EXERCISE AIM
Reproduce the records below exactly; the images should not appear.

DATA IN THIS EXERCISE
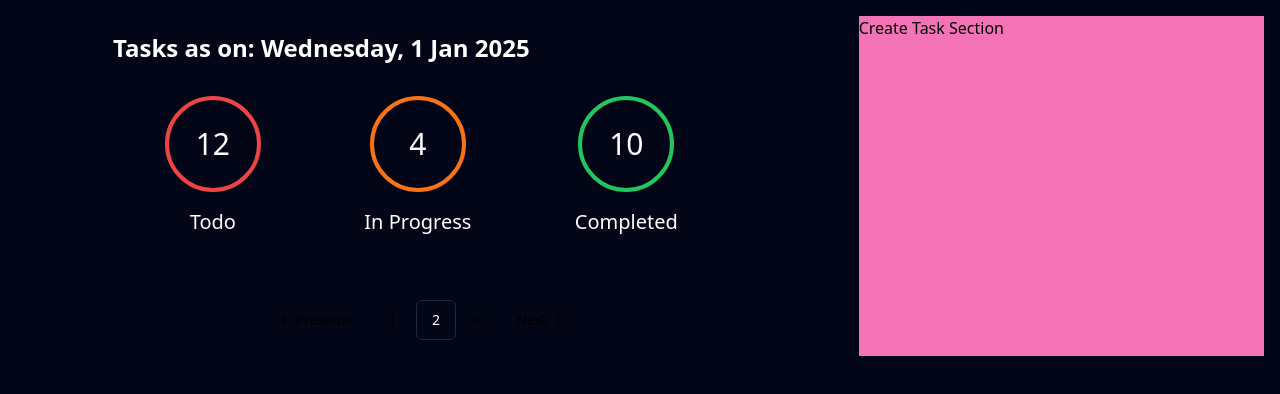
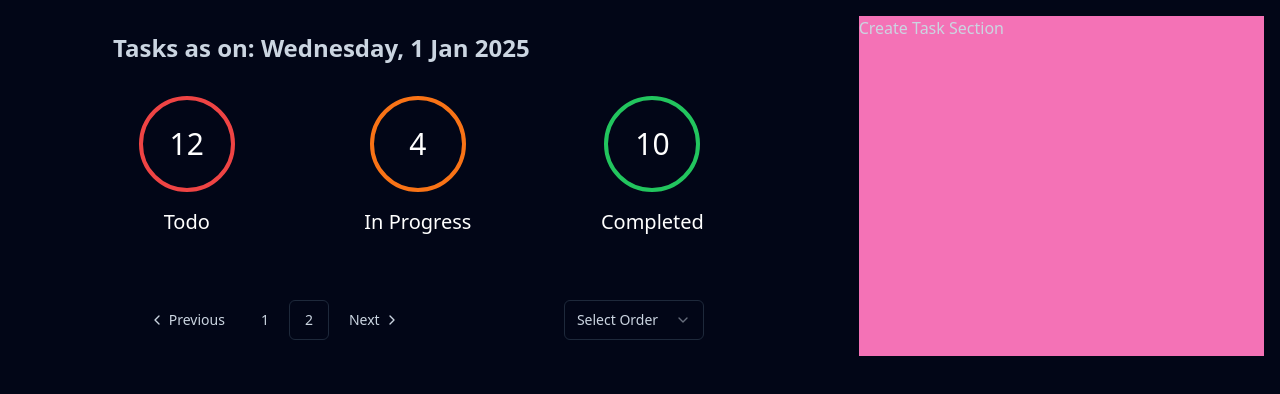
Before and after one commit to manikbajaj/fullstack-react, a React (Vite) app: page /tasks in a window 1280 px wide. Shown: the top 394 px of the page. Built offline with nearby package versions, Linux system fonts and the light colour scheme.

Commit message:
Final code for FSDB791

```diff
--- a/src/components/filteBar/filterBar.jsx
+++ b/src/components/filteBar/filterBar.jsx
@@ -1,10 +1,12 @@
+import { OrderSelect } from "../orderSelect/orderSelect.jsx";
 import { TaskPagination } from "../taskPagination/taskPagination.jsx";
 
 export function FilterBar() {
   return (
     <>
-      <nav className="">
+      <nav className="flex flex-row justify-between">
         <TaskPagination />
+        <OrderSelect />
       </nav>
     </>
   );
--- /dev/null
+++ b/src/components/orderSelect/orderSelect.jsx
@@ -0,0 +1,25 @@
+import {
+  Select,
+  SelectContent,
+  SelectGroup,
+  SelectItem,
+  SelectLabel,
+  SelectTrigger,
+  SelectValue,
+} from "@/components/ui/select";
+
+export function OrderSelect() {
+  return (
+    <Select>
+      <SelectTrigger className="w-[140px]">
+        <SelectValue placeholder="Select Order" />
+      </SelectTrigger>
+      <SelectContent>
+        <SelectGroup>
+          <SelectItem value="asc">Asc</SelectItem>
+          <SelectItem value="dsc">Dsc</SelectItem>
+        </SelectGroup>
+      </SelectContent>
+    </Select>
+  );
+}
--- a/src/components/taskPagination/taskPagination.jsx
+++ b/src/components/taskPagination/taskPagination.jsx
@@ -24,9 +24,6 @@ export function TaskPagination() {
           </PaginationLink>
         </PaginationItem>
         <PaginationItem>
-          <PaginationEllipsis />
-        </PaginationItem>
-        <PaginationItem>
           <PaginationNext href="#" />
         </PaginationItem>
       </PaginationContent>
--- a/src/components/ui/pagination.jsx
+++ b/src/components/ui/pagination.jsx
@@ -1,93 +1,86 @@
-import * as React from "react"
-import { ChevronLeft, ChevronRight, MoreHorizontal } from "lucide-react"
+import * as React from "react";
 
-import { cn } from "@/lib/utils"
+import { ChevronLeft, ChevronRight, MoreHorizontal } from "lucide-react";
+
 import { buttonVariants } from "@/components/ui/button";
+import { cn } from "@/lib/utils";
 
-const Pagination = ({
-  className,
-  ...props
-}) => (
+const Pagination = ({ className, ...props }) => (
   <nav
     role="navigation"
     aria-label="pagination"
-    className={cn("mx-auto flex w-full justify-center", className)}
-    {...props} />
-)
-Pagination.displayName = "Pagination"
+    className={cn("flex justify-center", className)}
+    {...props}
+  />
+);
+Pagination.displayName = "Pagination";
 
 const PaginationContent = React.forwardRef(({ className, ...props }, ref) => (
   <ul
     ref={ref}
     className={cn("flex flex-row items-center gap-1", className)}
-    {...props} />
-))
-PaginationContent.displayName = "PaginationContent"
+    {...props}
+  />
+));
+PaginationContent.displayName = "PaginationContent";
 
 const PaginationItem = React.forwardRef(({ className, ...props }, ref) => (
   <li ref={ref} className={cn("", className)} {...props} />
-))
-PaginationItem.displayName = "PaginationItem"
+));
+PaginationItem.displayName = "PaginationItem";
 
-const PaginationLink = ({
-  className,
-  isActive,
-  size = "icon",
-  ...props
-}) => (
+const PaginationLink = ({ className, isActive, size = "icon", ...props }) => (
   <a
     aria-current={isActive ? "page" : undefined}
-    className={cn(buttonVariants({
-      variant: isActive ? "outline" : "ghost",
-      size,
-    }), className)}
-    {...props} />
-)
-PaginationLink.displayName = "PaginationLink"
+    className={cn(
+      buttonVariants({
+        variant: isActive ? "outline" : "ghost",
+        size,
+      }),
+      className
+    )}
+    {...props}
+  />
+);
+PaginationLink.displayName = "PaginationLink";
 
-const PaginationPrevious = ({
-  className,
-  ...props
-}) => (
+const PaginationPrevious = ({ className, ...props }) => (
   <PaginationLink
     aria-label="Go to previous page"
     size="default"
     className={cn("gap-1 pl-2.5", className)}
-    {...props}>
+    {...props}
+  >
     <ChevronLeft className="h-4 w-4" />
     <span>Previous</span>
   </PaginationLink>
-)
-PaginationPrevious.displayName = "PaginationPrevious"
+);
+PaginationPrevious.displayName = "PaginationPrevious";
 
-const PaginationNext = ({
-  className,
-  ...props
-}) => (
+const PaginationNext = ({ className, ...props }) => (
   <PaginationLink
     aria-label="Go to next page"
     size="default"
     className={cn("gap-1 pr-2.5", className)}
-    {...props}>
+    {...props}
+  >
     <span>Next</span>
     <ChevronRight className="h-4 w-4" />
   </PaginationLink>
-)
-PaginationNext.displayName = "PaginationNext"
+);
+PaginationNext.displayName = "PaginationNext";
 
-const PaginationEllipsis = ({
-  className,
-  ...props
-}) => (
+const PaginationEllipsis = ({ className, ...props }) => (
   <span
     aria-hidden
     className={cn("flex h-9 w-9 items-center justify-center", className)}
-    {...props}>
+    {...props}
+  >
     <MoreHorizontal className="h-4 w-4" />
     <span className="sr-only">More pages</span>
   </span>
-)
-PaginationEllipsis.displayName = "PaginationEllipsis"
+);
+PaginationEllipsis.displayName = "PaginationEllipsis";
 
 export {
   Pagination,
@@ -97,4 +90,4 @@ export {
   PaginationLink,
   PaginationNext,
   PaginationPrevious,
-}
+};
--- a/src/index.css
+++ b/src/index.css
@@ -5,4 +5,22 @@
   :root {
     --radius: 0.5rem;
   }
+
+  .dark {
+    body {
+      background-color: rgb(2 6 23); /* Tailwind's slate-950 */
+      color: rgb(203 213 225); /* Tailwind's slate-300 */
+    }
+
+    h1,
+    h2,
+    h3,
+    h4,
+    h5,
+    h6,
+    p,
+    a {
+      color: inherit; /* Ensures text colors are consistent */
+    }
+  }
 }
--- a/src/pages/tasks/tasks.jsx
+++ b/src/pages/tasks/tasks.jsx
@@ -5,16 +5,19 @@ export default function Tasks() {
   return (
     <section className="flex flex-row w-full p-4 gap-8">
       <section className="flex basis-2/3 justify-center ">
-        <div className="flex flex-col w-4/5 p-4">
-          <h1 className="text-white font-bold text-2xl mb-8">
+        <div className="flex flex-col w-4/5 p-4 items-center">
+          <h1 className="text-white font-bold text-2xl mb-8 w-full">
             Tasks as on: Wednesday, 1 Jan 2025
           </h1>
-          <div className="flex justify-around mb-16">
-            <TasksCounter count={12} type="todo" />
-            <TasksCounter count={4} type="inProgress" />
-            <TasksCounter count={10} type="completed" />
+          <div className="w-11/12 flex flex-col">
+            <div className="flex justify-between mb-16">
+              <TasksCounter count={12} type="todo" />
+              <TasksCounter count={4} type="inProgress" />
+              <TasksCounter count={10} type="completed" />
+            </div>
+
+            <FilterBar />
           </div>
-          <FilterBar />
         </div>
       </section>
       <section className="flex basis-1/3 bg-pink-400">
```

ANSWER BOX
Before and after one commit to manikbajaj/fullstack-react, a React (Vite) app: page /tasks in a window 1280 px wide. Shown: the top 394 px of the page. Built offline with nearby package versions, Linux system fonts and the light colour scheme.

Commit message:
Final code for FSDB791

```diff
--- a/src/components/filteBar/filterBar.jsx
+++ b/src/components/filteBar/filterBar.jsx
@@ -1,10 +1,12 @@
+import { OrderSelect } from "../orderSelect/orderSelect.jsx";
 import { TaskPagination } from "../taskPagination/taskPagination.jsx";
 
 export function FilterBar() {
   return (
     <>
-      <nav className="">
+      <nav className="flex flex-row justify-between">
         <TaskPagination />
+        <OrderSelect />
       </nav>
     </>
   );
--- /dev/null
+++ b/src/components/orderSelect/orderSelect.jsx
@@ -0,0 +1,25 @@
+import {
+  Select,
+  SelectContent,
+  SelectGroup,
+  SelectItem,
+  SelectLabel,
+  SelectTrigger,
+  SelectValue,
+} from "@/components/ui/select";
+
+export function OrderSelect() {
+  return (
+    <Select>
+      <SelectTrigger className="w-[140px]">
+        <SelectValue placeholder="Select Order" />
+      </SelectTrigger>
+      <SelectContent>
+        <SelectGroup>
+          <SelectItem value="asc">Asc</SelectItem>
+          <SelectItem value="dsc">Dsc</SelectItem>
+        </SelectGroup>
+      </SelectContent>
+    </Select>
+  );
+}
--- a/src/components/taskPagination/taskPagination.jsx
+++ b/src/components/taskPagination/taskPagination.jsx
@@ -24,9 +24,6 @@ export function TaskPagination() {
           </PaginationLink>
         </PaginationItem>
         <PaginationItem>
-          <PaginationEllipsis />
-        </PaginationItem>
-        <PaginationItem>
           <PaginationNext href="#" />
         </PaginationItem>
       </PaginationContent>
--- a/src/components/ui/pagination.jsx
+++ b/src/components/ui/pagination.jsx
@@ -1,93 +1,86 @@
-import * as React from "react"
-import { ChevronLeft, ChevronRight, MoreHorizontal } from "lucide-react"
+import * as React from "react";
 
-import { cn } from "@/lib/utils"
+import { ChevronLeft, ChevronRight, MoreHorizontal } from "lucide-react";
+
 import { buttonVariants } from "@/components/ui/button";
+import { cn } from "@/lib/utils";
 
-const Pagination = ({
-  className,
-  ...props
-}) => (
+const Pagination = ({ className, ...props }) => (
   <nav
     role="navigation"
     aria-label="pagination"
-    className={cn("mx-auto flex w-full justify-center", className)}
-    {...props} />
-)
-Pagination.displayName = "Pagination"
+    className={cn("flex justify-center", className)}
+    {...props}
+  />
+);
+Pagination.displayName = "Pagination";
 
 const PaginationContent = React.forwardRef(({ className, ...props }, ref) => (
   <ul
     ref={ref}
     className={cn("flex flex-row items-center gap-1", className)}
-    {...props} />
-))
-PaginationContent.displayName = "PaginationContent"
+    {...props}
+  />
+));
+PaginationContent.displayName = "PaginationContent";
 
 const PaginationItem = React.forwardRef(({ className, ...props }, ref) => (
   <li ref={ref} className={cn("", className)} {...props} />
-))
-PaginationItem.displayName = "PaginationItem"
+));
+PaginationItem.displayName = "PaginationItem";
 
-const PaginationLink = ({
-  className,
-  isActive,
-  size = "icon",
-  ...props
-}) => (
+const PaginationLink = ({ className, isActive, size = "icon", ...props }) => (
   <a
     aria-current={isActive ? "page" : undefined}
-    className={cn(buttonVariants({
-      variant: isActive ? "outline" : "ghost",
-      size,
-    }), className)}
-    {...props} />
-)
-PaginationLink.displayName = "PaginationLink"
+    className={cn(
+      buttonVariants({
+        variant: isActive ? "outline" : "ghost",
+        size,
+      }),
+      className
+    )}
+    {...props}
+  />
+);
+PaginationLink.displayName = "PaginationLink";
 
-const PaginationPrevious = ({
-  className,
-  ...props
-}) => (
+const PaginationPrevious = ({ className, ...props }) => (
   <PaginationLink
     aria-label="Go to previous page"
     size="default"
     className={cn("gap-1 pl-2.5", className)}
-    {...props}>
+    {...props}
+  >
     <ChevronLeft className="h-4 w-4" />
     <span>Previous</span>
   </PaginationLink>
-)
-PaginationPrevious.displayName = "PaginationPrevious"
+);
+PaginationPrevious.displayName = "PaginationPrevious";
 
-const PaginationNext = ({
-  className,
-  ...props
-}) => (
+const PaginationNext = ({ className, ...props }) => (
   <PaginationLink
     aria-label="Go to next page"
     size="default"
     className={cn("gap-1 pr-2.5", className)}
-    {...props}>
+    {...props}
+  >
     <span>Next</span>
     <ChevronRight className="h-4 w-4" />
   </PaginationLink>
-)
-PaginationNext.displayName = "PaginationNext"
+);
+PaginationNext.displayName = "PaginationNext";
 
-const PaginationEllipsis = ({
-  className,
-  ...props
-}) => (
+const PaginationEllipsis = ({ className, ...props }) => (
   <span
     aria-hidden
     className={cn("flex h-9 w-9 items-center justify-center", className)}
-    {...props}>
+    {...props}
+  >
     <MoreHorizontal className="h-4 w-4" />
     <span className="sr-only">More pages</span>
   </span>
-)
-PaginationEllipsis.displayName = "PaginationEllipsis"
+);
+PaginationEllipsis.displayName = "PaginationEllipsis";
 
 export {
   Pagination,
@@ -97,4 +90,4 @@ export {
   PaginationLink,
   PaginationNext,
   PaginationPrevious,
-}
+};
--- a/src/index.css
+++ b/src/index.css
@@ -5,4 +5,22 @@
   :root {
     --radius: 0.5rem;
   }
+
+  .dark {
+    body {
+      background-color: rgb(2 6 23); /* Tailwind's slate-950 */
+      color: rgb(203 213 225); /* Tailwind's slate-300 */
+    }
+
+    h1,
+    h2,
+    h3,
+    h4,
+    h5,
+    h6,
+    p,
+    a {
+      color: inherit; /* Ensures text colors are consistent */
+    }
+  }
 }
--- a/src/pages/tasks/tasks.jsx
+++ b/src/pages/tasks/tasks.jsx
@@ -5,16 +5,19 @@ export default function Tasks() {
   return (
     <section className="flex flex-row w-full p-4 gap-8">
       <section className="flex basis-2/3 justify-center ">
-        <div className="flex flex-col w-4/5 p-4">
-          <h1 className="text-white font-bold text-2xl mb-8">
+        <div className="flex flex-col w-4/5 p-4 items-center">
+          <h1 className="text-white font-bold text-2xl mb-8 w-full">
             Tasks as on: Wednesday, 1 Jan 2025
           </h1>
-          <div className="flex justify-around mb-16">
-            <TasksCounter count={12} type="todo" />
-            <TasksCounter count={4} type="inProgress" />
-            <TasksCounter count={10} type="completed" />
+          <div className="w-11/12 flex flex-col">
+            <div className="flex justify-between mb-16">
+              <TasksCounter count={12} type="todo" />
+              <TasksCounter count={4} type="inProgress" />
+              <TasksCounter count={10} type="completed" />
+            </div>
+
+            <FilterBar />
           </div>
-          <FilterBar />
         </div>
       </section>
       <section className="flex basis-1/3 bg-pink-400">
```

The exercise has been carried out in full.